Syntax of the Dir Command

The dir command has the following standard syntax:

$ dir <OPTION>... <FILE>...

Use of the Dir Command with Examples

The dir command is most often used to show a directory’s contents in standard alphabetical order.

By default, the dir command lists the files inside the current working directory if no specific directory is specified.

$ dir

How to List the Files and Directories in a Given Path

If you want a complete list of the contents of a directory, just add the directory’s path to the end of the command. For example, the contents of the home directory of the user LinuxHint directory are detailed as follows:

$ dir /home/linuxhint

If you only want to display one file per line, use the -1 parameter as shown in the following:

$ dir -1 /home/linuxhint

How to List the Hidden Files and Directories

The -a option makes the directory listing include the hidden files (.) in addition to the regular file names. Additionally, with the -l option, the output is presented in a list format:

$ dir -a

$ dir -al

How to List the Directory Entries

The -d option is used to show just the directory entries rather than the contents of a directory. The user home directory’s contents are shown in the following output with the -d option.

The directory’s owner, group owner, and permissions are all shown in a detailed listing when -dl is used.

$ dir -d /home/linuxhint

$ dir -d -l /home/linuxhint

How to List the Index Number of Files

The index node is referred to by the “inode” acronym. An inode is a unique integer that is assigned to every file and directory in a filesystem.

A filesystem’s total inode count is set when it is created and can’t be modified dynamically. Consequently, it’s crucial to often verify the inode usage to make sure it complies with the set limitations.

We can get the index/inode number of each file using the -i option:

$ dir -i

How to Sort the Files Based on Size

We can see the size of individual files using the -s option. Furthermore, we can also view the file sizes in a more intuitive manner using the -h option:

$ dir -shl

As we can see from the output, the file sizes are in Kilobytes (see the first column). Also, to sort the files by size, we can simply add the -S option:

$ dir -ashlS

How to Sort the Files Based on Modification Time

Interestingly, we can also order our files according to when they were last modified, with the most recently updated ones appearing at the top. The -t switch comes in handy here:

$ dir -ashlt

How to List the Files without Owners

You can use the -g switch like -l to list the files but without their owners. Also, the -G switch can be used to list the files without printing the group names.

$ dir -ahgG /home/linuxhint

It is clear from the preceding result that neither the file owner nor the group owner is displayed. Additionally, the –author option displays the file’s author:

$ dir -al --author /home/linuxhint

Also, we must use the -l option here to see the author’s name.

How to List the Directories Before Any File

If you want to list the directories prior to any other files, use the –group-directories-first argument:

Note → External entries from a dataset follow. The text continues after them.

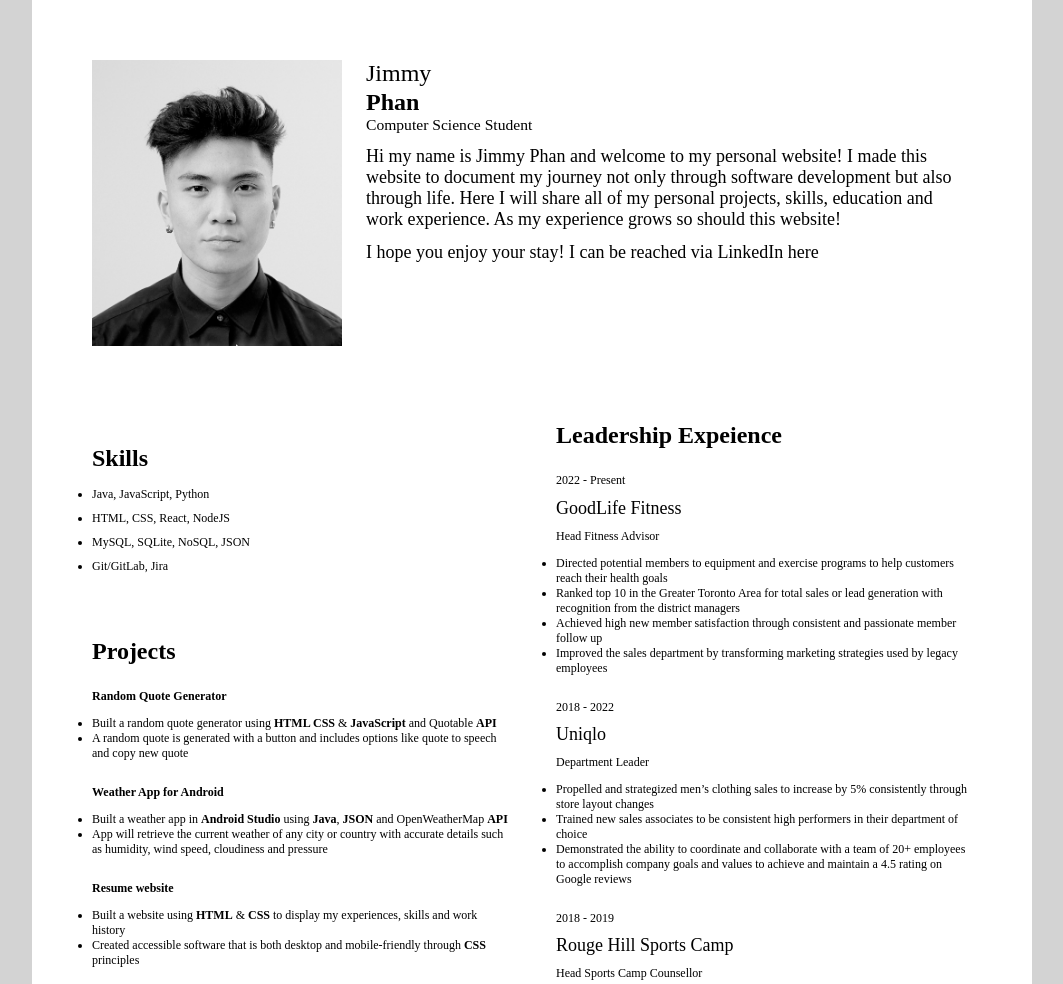
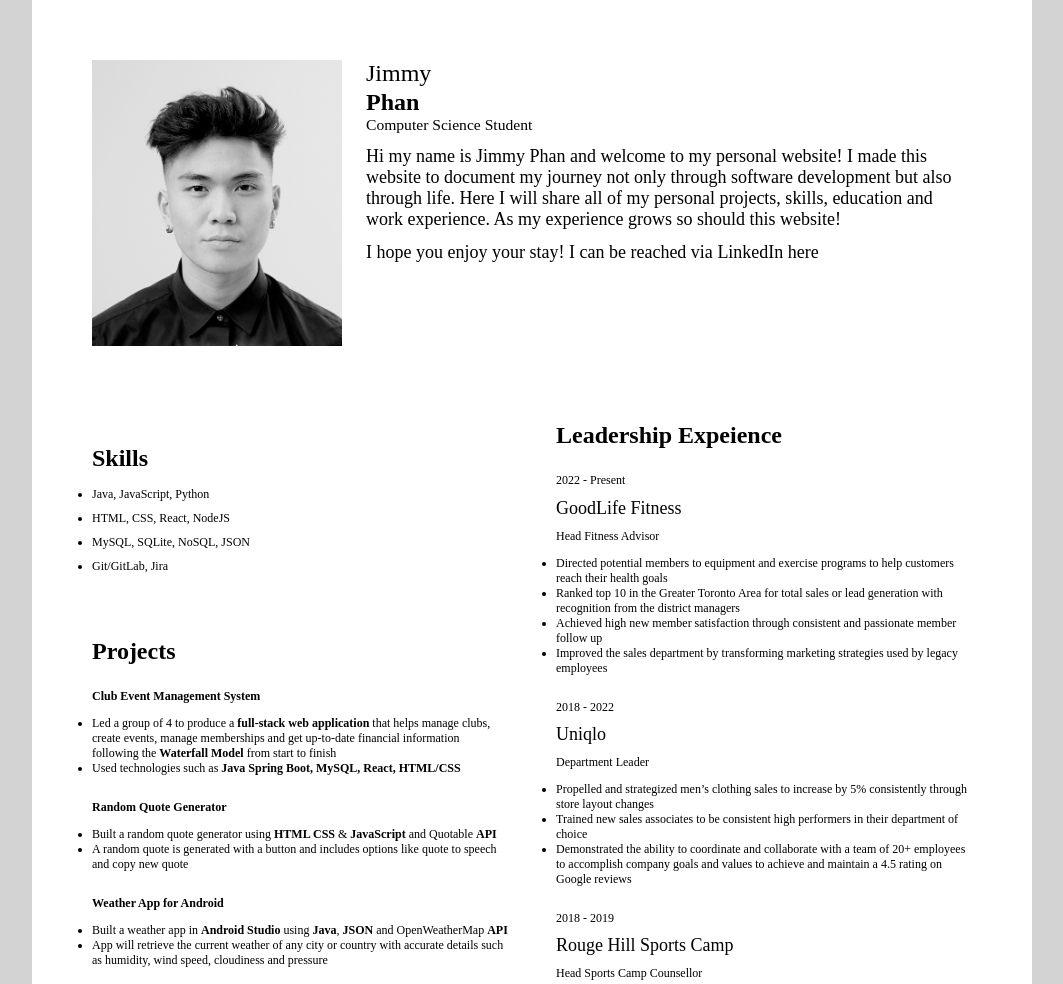
Before and after one commit to JimmyPhanGit/v1-Jimmy-Personal-Portfolio-Website, a plain HTML site: page index.html in a window 1280 px wide. Shown: the top 984 px of the page, without its empty margins (108-1171 px from the left). Drawn offline with nearby package versions, Linux system fonts and the light colour scheme.

Commit message:
Update index.html

```diff
--- a/index.html
+++ b/index.html
@@ -50,6 +50,19 @@
             </div>
             <div class="projects">
                 <h3 class = "title">Projects</h3>
+                <div class = "project_item">
+                    <h4 class = "project_name">Club Event Management System</h4>
+                    <p class ="description">
+                        <ul>
+                            <li>
+                                Led a group of 4 to produce a <b>full-stack web application</b> that helps manage clubs, create events, manage memberships and get up-to-date financial information following the <b>Waterfall Model</b> from start to finish
+                            </li>
+                            <li>
+                                Used technologies such as <b>Java Spring Boot, MySQL, React, HTML/CSS</b>
+                            </li>
+                        </ul>
+                    </p>
+                </div>
                 <div class = "project_item">
                     <h4 class = "project_name">Random Quote Generator</h4>
                     <p class ="description">
```
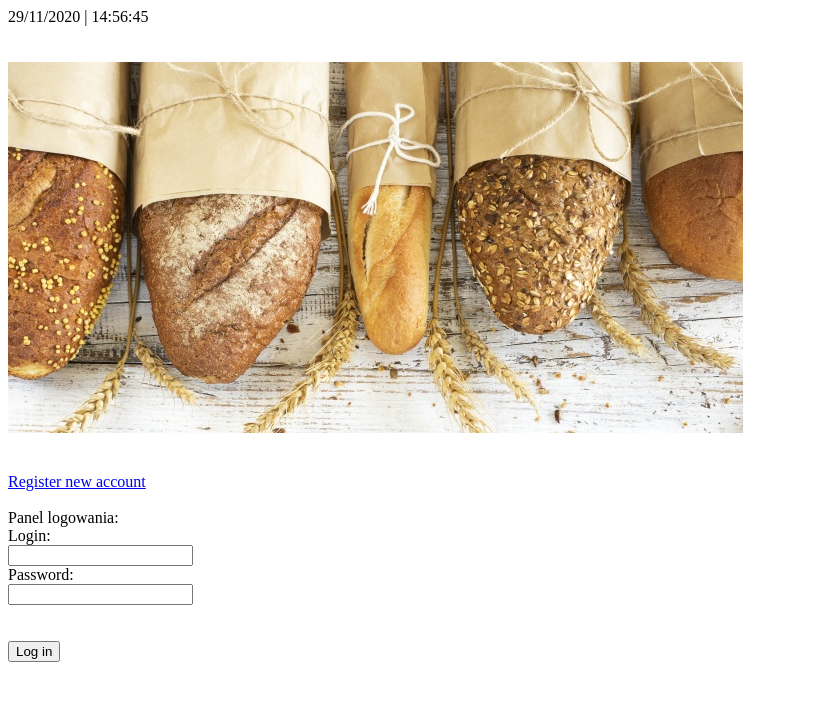
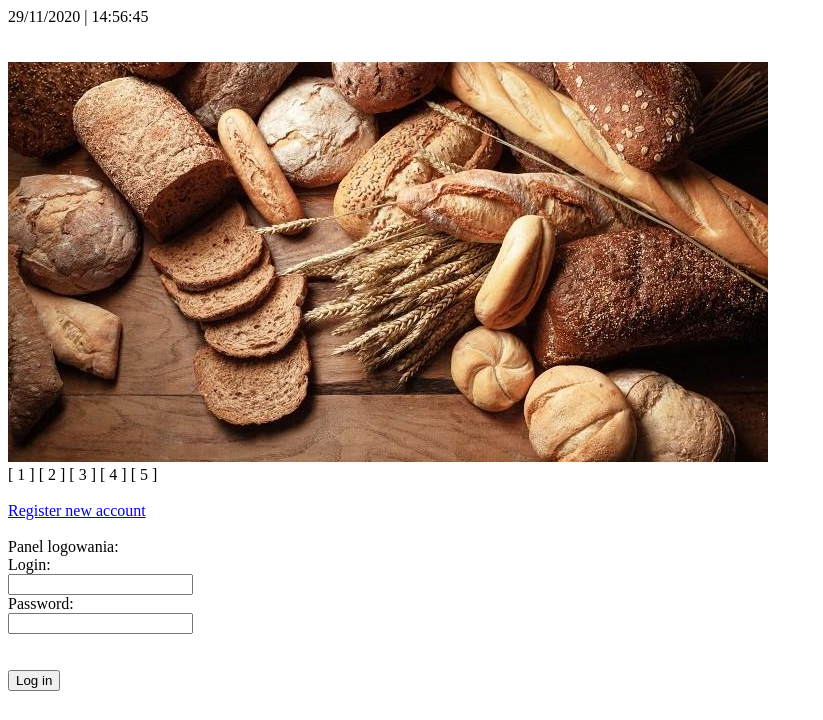
Before and after one commit to ndziwins/bakery-shop, a PHP site: page / in a window 1280 px wide. Shown: the top 720 px of the page, without its empty margins (0-823 px from the left). Run offline with PHP 8.4, Linux system fonts and the light colour scheme; some libraries are stand-ins or nearby versions.

Commit message:
add fade to slider

```diff
--- a/index.php
+++ b/index.php
@@ -15,23 +15,40 @@ if ((isset($_SESSION['isLogged'])) && ($_SESSION['isLogged'] = true)) {
     <meta name="viewport" content="width=device-width, initial-scale=1.0">
     <meta http-equiv="X-UA-Compatible" content="ie=edge">
     <title>Bakery Shop</title>
-
+    <script src="http://code.jquery.com/jquery-1.11.2.min.js"></script>
     <script type="text/javascript" src="timer.js"></script>
 
     <script type="text/javascript">
+        var number = Math.floor(Math.random() * 5) + 1;
+        var timer1 = 0;
+        var timer2 = 0;
 
-    var numer = Math.floor(Math.random()*5)+1;
+        function setSlide(slideNo) {
+            clearTimeout(timer1);
+            clearTimeout(timer2);
+            number = slideNo - 1;
 
-    function changeSlide()
-    {
-        numer++; if (numer>5) numer=1;
+            fade();
+            setTimeout("changeSlide()", 500);
 
-        var file = "<img src=\"slides/slide" + numer + ".jpg\" />";
-        document.getElementById("slider").innerHTML = file;
+        }
 
-        setTimeout("changeSlide()", 2000);
-    }
+        function fade() {
+            $("#slider").fadeOut(500);
+        }
 
+        function changeSlide() {
+            number++;
+            if (number > 5) number = 1;
+
+            var file = "<img src=\"slides/slide" + number + ".jpg\" />";
+            document.getElementById("slider").innerHTML = file;
+
+            $("#slider").fadeIn(500);
+
+            timer1 = setTimeout("changeSlide()", 4000);
+            timer2 = setTimeout("fade()", 3500);
+        }
     </script>
 
 </head>
@@ -42,6 +59,11 @@ if ((isset($_SESSION['isLogged'])) && ($_SESSION['isLogged'] = true)) {
     <br><br>
 
     <div id="slider"></div>
+    <span onclick="setSlide(1)" style="cursor:pointer;">[ 1 ]</span>
+    <span onclick="setSlide(2)" style="cursor:pointer;">[ 2 ]</span>
+    <span onclick="setSlide(3)" style="cursor:pointer;">[ 3 ]</span>
+    <span onclick="setSlide(4)" style="cursor:pointer;">[ 4 ]</span>
+    <span onclick="setSlide(5)" style="cursor:pointer;">[ 5 ]</span>
 
     <br><br>
 
```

$ dir -l --group-directories-first

You can see that the directories are shown before the regular files. Also, for directories, the “d” prefix is used, whereas “-“ is used for regular files. Using the -R option, you can list the subdirectories in a recursive manner:

$ dir -R -l --group-directories-first

How to List the Files with the User and Group IDs

You may use the -n option in order to see the user and group IDs. Let’s look at how the output differs with and without -n:

Without the -n option:

$ dir -l --author

With the -n option:

$ dir -nl --author

How to List the Files Separated by Commas

The -m option allows you to list the files separated by commas.

$ dir -am

Use the –help option to get more information about dir, and the –version flag to see dir’s version information.

$ dir --help

$ dir –version


These are just a few instances of how the dir command can be used. There are a wide variety of additional options available. To learn more about the dir command, see dir documentation from the man pages.

About the author

Ali Imran Nagori

Ali imran is a technical writer and Linux enthusiast who loves to write about Linux system administration and related technologies. You can connect with him on LinkedIn